Pianist Angelica Sanchez is known for her colorfully inventive, often free-leaning post-bop jazz, a style she showcases on her vibrant 2022 trio album Sparkle Beings. While not her first trio album, it is the first to feature two veteran icons, bassist Michael Formanek and drummer Billy Hart. Her creative association with both artists is extensive, going back to 2003 for Formanek (who played on her debut), and to the ’90s for Hart (whom she met at a Gunther Schuller jazz workshop while she was a student). Since then, she has worked with Formanek extensively in various formations. Here, she brings both players together, exploring works by some of her biggest piano influences as well as her own compositions. While Sanchez often plays songs by other composers in her live shows, she rarely records them. This adds to the sense of illumination on Sparkle Beings, as if Sanchez is opening up a window on her development as an improviser. She takes on Cecil Taylor’s noir-ish fever dream “With (Exit),” diving into the song’s sneaky melody as Formanek and Hart twirl around her in woozy, bluesy reverie. A similarly spectral atmosphere permeates her spare deconstruction of Mexican pianist Mario Ruiz Armengol’s “Preludio a un Preludio.” The pianist’s own songs conjure an equally dreamlike quality, as on the title track, which starts with a rhythmic pattern from Hart that sounds like falling rain filmed in black-and-white before Sanchez and Formanek enter, adding bird-like color to the scene. Even more evocative, “Phantasmic Friend” is a slow-moving ballad in which Sanchez’s dusky chordal harmonies swirl around your head like smoke in a dark cafe.

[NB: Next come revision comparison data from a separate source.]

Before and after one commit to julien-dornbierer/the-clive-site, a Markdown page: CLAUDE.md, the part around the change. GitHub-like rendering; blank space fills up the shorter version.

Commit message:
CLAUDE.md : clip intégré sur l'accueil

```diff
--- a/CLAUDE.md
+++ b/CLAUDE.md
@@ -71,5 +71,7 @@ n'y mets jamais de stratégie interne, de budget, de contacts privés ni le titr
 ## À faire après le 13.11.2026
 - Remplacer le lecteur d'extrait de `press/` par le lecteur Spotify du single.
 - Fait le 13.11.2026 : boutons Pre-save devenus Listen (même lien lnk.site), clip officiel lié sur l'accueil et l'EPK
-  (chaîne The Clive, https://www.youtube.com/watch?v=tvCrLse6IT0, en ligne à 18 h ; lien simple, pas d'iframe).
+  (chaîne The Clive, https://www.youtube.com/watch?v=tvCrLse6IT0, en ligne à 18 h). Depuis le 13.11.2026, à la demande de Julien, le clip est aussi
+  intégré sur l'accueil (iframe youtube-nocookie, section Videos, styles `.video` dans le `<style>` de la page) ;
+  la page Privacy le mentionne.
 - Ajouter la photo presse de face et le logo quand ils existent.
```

Particularly compelling is her opening reading of Mary Lou Williams’ “A Fungus Amungus,” in which she and trio partners lunge back and forth in off-kilter harmony like a modern dance company. Later, on the closing track, she combines her song “Before Sleep” with Duke Ellington’s “The Sleeping Lady and the Giant that Watches Over Her,” a song culled from his 1972 album The Latin American Suite. Both tracks wryly straddle the line between swinging, urbane bop and the boundary-less free jazz of artists like Ornette Coleman, a balance Sanchez strikes throughout Sparkle Beings.

Matt Collar (AllMusic)